Types of Rehab Loans

Real estate investors have access to two types of rehab loans:

 

  1. Permanent Mortgage Loans for Rehabs – These are HomeStyle Renovation (HSR) loans offered by Fannie Mae, for owner-occupied renovations or single-unit investment properties. Very much like the FHA 203(k) mortgage, there are strict requirements for borrowers and strict guidelines for the loan.
  2. Hard Money Investor Rehab Loan – This type of rehab loan is offered by private lenders to assist investors with the purchase and renovation of investment properties. They are commonly used to finance single-family homes as well as multiple-unit properties. There is no set limit to the amount of properties that can be financed by a single investor. This is by far the most common type of rehab loan.

 

Why Should I Use an Investor Rehab Loan?

There are obvious benefits to using a rehab loan for purchasing and renovating property. Rehab loans typically have an abbreviated process that leads to quick approval. Moreover, they boast short financing terms, but have high interest rates and lender fees. With these loans, you can fund both the purchase and renovation costs of properties, whether single-family homes or multi-unit properties.
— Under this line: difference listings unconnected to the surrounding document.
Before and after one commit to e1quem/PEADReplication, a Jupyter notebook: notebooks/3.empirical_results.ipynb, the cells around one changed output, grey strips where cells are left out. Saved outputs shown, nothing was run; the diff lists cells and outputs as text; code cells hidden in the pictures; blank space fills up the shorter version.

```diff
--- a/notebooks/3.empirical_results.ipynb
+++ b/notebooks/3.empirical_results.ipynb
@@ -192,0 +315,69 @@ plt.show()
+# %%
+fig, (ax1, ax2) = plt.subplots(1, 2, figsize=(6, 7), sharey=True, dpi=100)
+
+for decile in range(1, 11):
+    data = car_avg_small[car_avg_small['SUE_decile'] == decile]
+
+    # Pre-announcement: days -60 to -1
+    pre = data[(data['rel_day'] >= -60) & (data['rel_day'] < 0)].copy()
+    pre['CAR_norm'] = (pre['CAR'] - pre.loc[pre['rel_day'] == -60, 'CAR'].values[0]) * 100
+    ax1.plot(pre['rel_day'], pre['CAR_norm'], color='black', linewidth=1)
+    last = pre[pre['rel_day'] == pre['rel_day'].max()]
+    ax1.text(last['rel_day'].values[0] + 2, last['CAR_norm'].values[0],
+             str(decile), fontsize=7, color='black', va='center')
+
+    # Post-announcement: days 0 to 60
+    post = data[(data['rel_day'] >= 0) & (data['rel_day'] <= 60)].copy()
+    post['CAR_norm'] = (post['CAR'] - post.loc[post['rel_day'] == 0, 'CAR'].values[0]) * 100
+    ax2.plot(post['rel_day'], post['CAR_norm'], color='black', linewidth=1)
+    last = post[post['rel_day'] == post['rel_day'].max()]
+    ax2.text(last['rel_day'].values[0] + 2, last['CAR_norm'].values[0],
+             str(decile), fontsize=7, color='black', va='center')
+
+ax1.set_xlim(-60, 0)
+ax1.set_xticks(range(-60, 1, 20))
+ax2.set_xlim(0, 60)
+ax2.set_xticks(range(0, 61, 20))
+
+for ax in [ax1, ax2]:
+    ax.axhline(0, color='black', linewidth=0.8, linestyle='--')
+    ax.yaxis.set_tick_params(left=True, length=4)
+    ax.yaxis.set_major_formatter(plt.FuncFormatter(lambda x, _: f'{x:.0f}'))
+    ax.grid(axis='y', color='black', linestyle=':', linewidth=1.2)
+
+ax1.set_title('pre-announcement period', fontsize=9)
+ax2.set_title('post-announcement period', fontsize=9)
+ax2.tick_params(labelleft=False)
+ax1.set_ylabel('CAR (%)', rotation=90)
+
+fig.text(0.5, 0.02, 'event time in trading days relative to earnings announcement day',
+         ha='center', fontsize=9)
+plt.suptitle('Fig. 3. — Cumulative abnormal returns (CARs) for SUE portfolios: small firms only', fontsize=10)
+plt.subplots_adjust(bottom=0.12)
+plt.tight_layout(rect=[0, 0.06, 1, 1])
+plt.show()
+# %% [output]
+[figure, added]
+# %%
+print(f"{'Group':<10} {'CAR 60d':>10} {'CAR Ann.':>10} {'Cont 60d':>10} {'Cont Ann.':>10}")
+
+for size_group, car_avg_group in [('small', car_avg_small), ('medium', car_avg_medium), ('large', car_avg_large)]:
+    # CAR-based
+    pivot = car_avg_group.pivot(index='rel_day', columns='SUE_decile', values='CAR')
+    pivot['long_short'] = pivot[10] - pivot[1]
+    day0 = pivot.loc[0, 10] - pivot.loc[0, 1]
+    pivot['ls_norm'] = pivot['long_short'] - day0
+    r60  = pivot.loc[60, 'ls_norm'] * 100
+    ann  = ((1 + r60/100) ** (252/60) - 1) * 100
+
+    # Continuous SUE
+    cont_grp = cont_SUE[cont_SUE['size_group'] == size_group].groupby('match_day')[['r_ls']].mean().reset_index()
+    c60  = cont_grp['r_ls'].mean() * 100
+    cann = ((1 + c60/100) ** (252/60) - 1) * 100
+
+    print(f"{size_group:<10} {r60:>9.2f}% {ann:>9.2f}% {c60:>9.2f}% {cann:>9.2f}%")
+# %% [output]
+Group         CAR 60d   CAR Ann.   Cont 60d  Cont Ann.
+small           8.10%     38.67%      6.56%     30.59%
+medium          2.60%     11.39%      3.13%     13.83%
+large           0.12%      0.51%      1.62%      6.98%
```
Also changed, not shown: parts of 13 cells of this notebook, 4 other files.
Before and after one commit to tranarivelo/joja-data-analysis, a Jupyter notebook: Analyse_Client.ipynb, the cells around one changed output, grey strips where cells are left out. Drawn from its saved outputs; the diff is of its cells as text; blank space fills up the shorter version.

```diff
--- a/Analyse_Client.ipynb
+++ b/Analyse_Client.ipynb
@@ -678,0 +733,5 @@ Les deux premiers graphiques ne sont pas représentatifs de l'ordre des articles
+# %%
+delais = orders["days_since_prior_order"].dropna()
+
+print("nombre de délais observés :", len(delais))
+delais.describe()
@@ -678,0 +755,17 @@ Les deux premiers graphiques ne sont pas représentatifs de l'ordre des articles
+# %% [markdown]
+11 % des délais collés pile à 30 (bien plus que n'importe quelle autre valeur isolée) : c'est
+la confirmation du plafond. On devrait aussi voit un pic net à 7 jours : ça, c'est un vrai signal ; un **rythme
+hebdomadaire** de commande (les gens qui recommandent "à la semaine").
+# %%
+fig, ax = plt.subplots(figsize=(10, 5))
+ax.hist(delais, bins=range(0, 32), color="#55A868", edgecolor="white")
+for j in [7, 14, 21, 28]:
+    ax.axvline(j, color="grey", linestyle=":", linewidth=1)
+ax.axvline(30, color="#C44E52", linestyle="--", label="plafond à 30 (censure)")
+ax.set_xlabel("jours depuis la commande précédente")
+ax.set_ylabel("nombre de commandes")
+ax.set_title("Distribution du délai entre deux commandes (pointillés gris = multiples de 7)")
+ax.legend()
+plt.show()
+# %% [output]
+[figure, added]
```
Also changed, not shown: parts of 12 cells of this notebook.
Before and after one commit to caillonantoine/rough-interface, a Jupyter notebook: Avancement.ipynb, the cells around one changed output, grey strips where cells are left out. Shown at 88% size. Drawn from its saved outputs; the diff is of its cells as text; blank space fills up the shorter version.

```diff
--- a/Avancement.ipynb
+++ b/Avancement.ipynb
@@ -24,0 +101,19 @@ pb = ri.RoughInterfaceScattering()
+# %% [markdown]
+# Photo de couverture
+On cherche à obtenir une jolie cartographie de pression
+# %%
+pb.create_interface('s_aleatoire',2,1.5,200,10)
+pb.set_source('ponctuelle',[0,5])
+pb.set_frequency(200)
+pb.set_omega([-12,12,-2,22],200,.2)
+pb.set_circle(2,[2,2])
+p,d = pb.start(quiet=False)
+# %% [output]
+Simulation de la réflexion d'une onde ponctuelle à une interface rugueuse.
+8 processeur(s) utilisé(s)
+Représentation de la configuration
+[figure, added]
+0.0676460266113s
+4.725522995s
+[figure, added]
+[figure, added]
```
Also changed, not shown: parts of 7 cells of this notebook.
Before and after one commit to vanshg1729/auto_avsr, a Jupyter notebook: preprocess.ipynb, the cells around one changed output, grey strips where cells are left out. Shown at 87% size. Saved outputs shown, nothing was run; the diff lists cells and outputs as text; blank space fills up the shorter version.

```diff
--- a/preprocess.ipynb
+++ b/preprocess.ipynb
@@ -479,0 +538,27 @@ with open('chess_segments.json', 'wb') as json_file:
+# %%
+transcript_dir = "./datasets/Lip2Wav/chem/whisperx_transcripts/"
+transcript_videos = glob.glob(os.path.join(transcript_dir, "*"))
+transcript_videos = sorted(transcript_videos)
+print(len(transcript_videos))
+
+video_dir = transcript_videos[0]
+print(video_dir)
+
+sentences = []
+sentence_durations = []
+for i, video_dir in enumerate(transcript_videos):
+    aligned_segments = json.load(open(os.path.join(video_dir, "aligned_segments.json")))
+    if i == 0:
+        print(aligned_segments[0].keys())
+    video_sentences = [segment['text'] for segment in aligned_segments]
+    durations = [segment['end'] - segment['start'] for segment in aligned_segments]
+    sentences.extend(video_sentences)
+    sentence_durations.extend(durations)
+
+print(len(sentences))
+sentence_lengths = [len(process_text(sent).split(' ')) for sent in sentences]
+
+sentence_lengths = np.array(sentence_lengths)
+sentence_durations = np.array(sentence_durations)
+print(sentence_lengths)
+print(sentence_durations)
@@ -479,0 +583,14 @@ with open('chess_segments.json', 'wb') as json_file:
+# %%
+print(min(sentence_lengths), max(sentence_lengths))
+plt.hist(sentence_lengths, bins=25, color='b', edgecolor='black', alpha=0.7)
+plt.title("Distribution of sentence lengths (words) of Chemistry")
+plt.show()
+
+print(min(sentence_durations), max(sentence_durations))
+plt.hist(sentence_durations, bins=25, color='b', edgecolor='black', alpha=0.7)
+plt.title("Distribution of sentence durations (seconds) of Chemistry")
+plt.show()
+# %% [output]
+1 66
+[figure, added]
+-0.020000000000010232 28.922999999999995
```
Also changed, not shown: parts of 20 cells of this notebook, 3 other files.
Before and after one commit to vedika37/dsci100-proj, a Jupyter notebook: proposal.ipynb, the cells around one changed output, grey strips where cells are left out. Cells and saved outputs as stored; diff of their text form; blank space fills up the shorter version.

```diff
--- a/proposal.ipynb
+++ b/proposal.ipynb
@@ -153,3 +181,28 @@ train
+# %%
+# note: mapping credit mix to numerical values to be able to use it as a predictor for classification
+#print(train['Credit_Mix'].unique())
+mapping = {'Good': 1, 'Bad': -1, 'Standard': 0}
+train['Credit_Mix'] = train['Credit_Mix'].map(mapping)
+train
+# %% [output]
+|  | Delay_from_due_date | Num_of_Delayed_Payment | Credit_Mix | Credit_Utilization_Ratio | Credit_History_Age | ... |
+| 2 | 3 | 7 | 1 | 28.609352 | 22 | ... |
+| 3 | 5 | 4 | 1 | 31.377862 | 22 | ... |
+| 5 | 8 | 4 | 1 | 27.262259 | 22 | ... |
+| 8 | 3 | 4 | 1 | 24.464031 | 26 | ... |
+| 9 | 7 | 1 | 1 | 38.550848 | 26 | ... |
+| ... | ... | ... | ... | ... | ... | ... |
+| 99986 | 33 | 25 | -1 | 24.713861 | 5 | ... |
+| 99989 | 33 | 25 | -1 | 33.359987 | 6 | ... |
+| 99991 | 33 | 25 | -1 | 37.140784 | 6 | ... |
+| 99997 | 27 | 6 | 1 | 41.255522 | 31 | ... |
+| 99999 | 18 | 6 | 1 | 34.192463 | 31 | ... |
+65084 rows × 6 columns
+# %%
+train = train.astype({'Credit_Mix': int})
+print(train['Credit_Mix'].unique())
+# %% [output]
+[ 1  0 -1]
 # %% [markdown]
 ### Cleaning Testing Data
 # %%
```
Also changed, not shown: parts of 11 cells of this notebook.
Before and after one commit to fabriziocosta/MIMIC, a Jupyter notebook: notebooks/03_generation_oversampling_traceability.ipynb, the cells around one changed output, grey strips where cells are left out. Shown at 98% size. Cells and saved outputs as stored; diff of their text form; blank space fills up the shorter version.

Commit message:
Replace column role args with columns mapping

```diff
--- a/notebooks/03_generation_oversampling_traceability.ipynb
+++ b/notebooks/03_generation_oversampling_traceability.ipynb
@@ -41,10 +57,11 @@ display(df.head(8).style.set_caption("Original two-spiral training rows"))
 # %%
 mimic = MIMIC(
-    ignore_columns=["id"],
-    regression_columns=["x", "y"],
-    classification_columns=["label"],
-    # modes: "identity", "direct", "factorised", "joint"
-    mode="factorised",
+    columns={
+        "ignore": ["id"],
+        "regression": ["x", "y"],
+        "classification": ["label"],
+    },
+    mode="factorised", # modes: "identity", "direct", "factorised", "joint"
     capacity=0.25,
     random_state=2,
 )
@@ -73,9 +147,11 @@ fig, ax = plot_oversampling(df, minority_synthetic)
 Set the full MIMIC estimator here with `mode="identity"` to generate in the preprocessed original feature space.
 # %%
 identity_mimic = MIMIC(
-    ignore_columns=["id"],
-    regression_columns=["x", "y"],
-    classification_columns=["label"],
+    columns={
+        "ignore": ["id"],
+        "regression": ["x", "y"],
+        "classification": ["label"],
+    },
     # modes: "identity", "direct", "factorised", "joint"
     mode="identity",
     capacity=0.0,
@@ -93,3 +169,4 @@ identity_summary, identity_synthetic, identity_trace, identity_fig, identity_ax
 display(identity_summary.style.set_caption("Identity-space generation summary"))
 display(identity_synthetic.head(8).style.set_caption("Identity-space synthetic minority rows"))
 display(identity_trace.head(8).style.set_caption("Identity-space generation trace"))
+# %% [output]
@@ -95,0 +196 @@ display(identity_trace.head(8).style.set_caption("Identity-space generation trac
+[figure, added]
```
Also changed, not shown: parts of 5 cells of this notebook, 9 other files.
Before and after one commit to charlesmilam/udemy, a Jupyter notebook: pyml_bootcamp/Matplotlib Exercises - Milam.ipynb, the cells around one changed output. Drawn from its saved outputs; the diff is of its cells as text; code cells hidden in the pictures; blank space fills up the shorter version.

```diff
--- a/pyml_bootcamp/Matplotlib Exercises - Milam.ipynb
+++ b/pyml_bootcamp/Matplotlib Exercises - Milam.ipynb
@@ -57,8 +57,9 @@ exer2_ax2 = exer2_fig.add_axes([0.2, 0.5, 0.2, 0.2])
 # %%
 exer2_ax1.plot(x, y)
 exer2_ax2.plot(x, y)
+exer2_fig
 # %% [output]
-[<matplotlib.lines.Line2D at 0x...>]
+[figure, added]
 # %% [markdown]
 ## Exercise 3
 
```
In addition, rehab loans usually offer interest-only payments, therefore making it a great option for investors.

 

An investor rehab loan is granted as a percentage of a particular property’s anticipated after-repair-value (ARV). This is the amount the property is expected to bring when resold after renovations are completed.

 

Consider the following example: A property is listed for sale at $200,000; however, with approximately $75,000 in renovations, the property’s resale value would jump to $350,000. The ARV for this property would be $350,000. Most rehab lenders would agree to finance 70%-80% of the $350,000.

 

If you are examining properties for either long-term or short-term purchase or renovation, give us a call at Red Door Funding. We can answer all your questions regarding an investor rehab loan and provide the funding you need to get your project off the ground. Call (832) 539-1099 or contact us online for more information.